The set also includes the three-minute short that started it all, 1993's "Frog Baseball," a crude affair in which a somewhat menacing Beavis and Butt-head watch a Thighmaster ad on TV, play air guitar, and whack a frog and a small dog with a baseball bat. Taint of Greatness is a continuation of the documentary found on the first two sets. It consists mostly of interviews with Judge and the show's writers and producers, including Larry Doyle, Kristofor Brown, and animation director Yvette Kaplan. Under the category of "Special Appearances," one finds eight minutes of "Yule Log Clips," in which Beavis and Butt-head deliver commentary on the holidays over stock footage of a fireplace and light Christmas music, as well as the 12-minute "Letters to Santa Butt-head," in which Santa Butt-head answers letters from viewers while whipping Beavis, who is dressed as a reindeer, complete with antlers, harness, and a bit in his mouth (many of the letters, which Butt-head destroys, are from Beavis' female admirers). Less substantial are "Press Conference Shorts" and "Interview with Chris Connelly," which are ads for the pair's final season on MTV and their 1996 movie, respectively. The "Promos" section contains a few short ads for the movie, including a clever one in which Judge "directs" Beavis and Butt-head, as well as a few 2005 promos for other MTV shows, which as far as I know are the first new Beavis and Butt-head material since the show went off the air.
Given all the rights issues involved in clearing videos for release, we should probably give up on seeing totally intact versions of every episode (we're never gonna score!). We'll also have to hold on to the old Time-Life DVDs to see some of the episodes Judge is withholding. Still, we'll take what we can get.
"You are a bunghole! And so am I. There will be more bungholes after
Review content copyright © 2006 Joe Armenio; Site layout and review format copyright © 1998 - 2014 HipClick Designs LLC

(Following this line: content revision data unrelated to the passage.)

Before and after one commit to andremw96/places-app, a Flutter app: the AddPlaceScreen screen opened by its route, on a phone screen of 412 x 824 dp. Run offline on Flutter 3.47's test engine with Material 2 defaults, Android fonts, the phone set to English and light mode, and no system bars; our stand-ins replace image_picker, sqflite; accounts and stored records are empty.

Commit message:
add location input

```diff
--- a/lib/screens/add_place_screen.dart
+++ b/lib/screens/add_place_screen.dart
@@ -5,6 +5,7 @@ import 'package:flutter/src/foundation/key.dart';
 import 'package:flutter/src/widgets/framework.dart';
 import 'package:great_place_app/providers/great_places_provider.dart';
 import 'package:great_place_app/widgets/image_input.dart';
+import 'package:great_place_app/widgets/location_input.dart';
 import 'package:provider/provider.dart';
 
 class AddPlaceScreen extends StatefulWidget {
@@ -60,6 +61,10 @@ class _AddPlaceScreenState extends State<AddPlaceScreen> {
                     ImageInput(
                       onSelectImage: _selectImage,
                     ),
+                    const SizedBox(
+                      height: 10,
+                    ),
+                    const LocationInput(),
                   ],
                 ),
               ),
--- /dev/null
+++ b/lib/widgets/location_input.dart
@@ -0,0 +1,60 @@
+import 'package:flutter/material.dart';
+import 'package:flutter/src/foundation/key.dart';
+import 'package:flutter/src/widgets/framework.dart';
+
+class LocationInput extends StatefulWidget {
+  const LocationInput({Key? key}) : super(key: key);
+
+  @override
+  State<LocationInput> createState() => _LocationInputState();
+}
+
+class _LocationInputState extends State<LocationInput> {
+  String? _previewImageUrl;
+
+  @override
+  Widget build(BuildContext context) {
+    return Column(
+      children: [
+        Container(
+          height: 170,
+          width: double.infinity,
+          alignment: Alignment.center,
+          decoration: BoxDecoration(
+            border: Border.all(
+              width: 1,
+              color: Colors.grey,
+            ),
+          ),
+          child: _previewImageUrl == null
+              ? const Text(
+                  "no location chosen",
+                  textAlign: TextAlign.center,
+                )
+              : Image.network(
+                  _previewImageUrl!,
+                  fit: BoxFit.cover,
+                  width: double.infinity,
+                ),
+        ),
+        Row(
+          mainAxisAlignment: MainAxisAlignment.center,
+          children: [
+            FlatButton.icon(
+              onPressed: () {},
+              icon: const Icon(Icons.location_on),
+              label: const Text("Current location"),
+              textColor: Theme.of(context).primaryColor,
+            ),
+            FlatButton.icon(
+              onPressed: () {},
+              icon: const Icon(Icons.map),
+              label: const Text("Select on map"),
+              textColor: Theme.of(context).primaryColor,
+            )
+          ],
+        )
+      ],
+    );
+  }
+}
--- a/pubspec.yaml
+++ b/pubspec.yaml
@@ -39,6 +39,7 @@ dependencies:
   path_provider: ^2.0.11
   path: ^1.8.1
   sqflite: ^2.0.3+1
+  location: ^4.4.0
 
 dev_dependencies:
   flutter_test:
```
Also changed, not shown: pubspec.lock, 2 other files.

Scales of Justice
* Full Frame
* Dolby Digital 2.0 Stereo (English)
Running Time: 265 Minutes
Release Year: 1997
MPAA Rating: Not Rated
* Music Videos
* The Original Uncut "Frog Baseball"
* Taint of Greatness: The Journey of Beavis and Butt-head, Part 3
* Special Appearances
* Official Site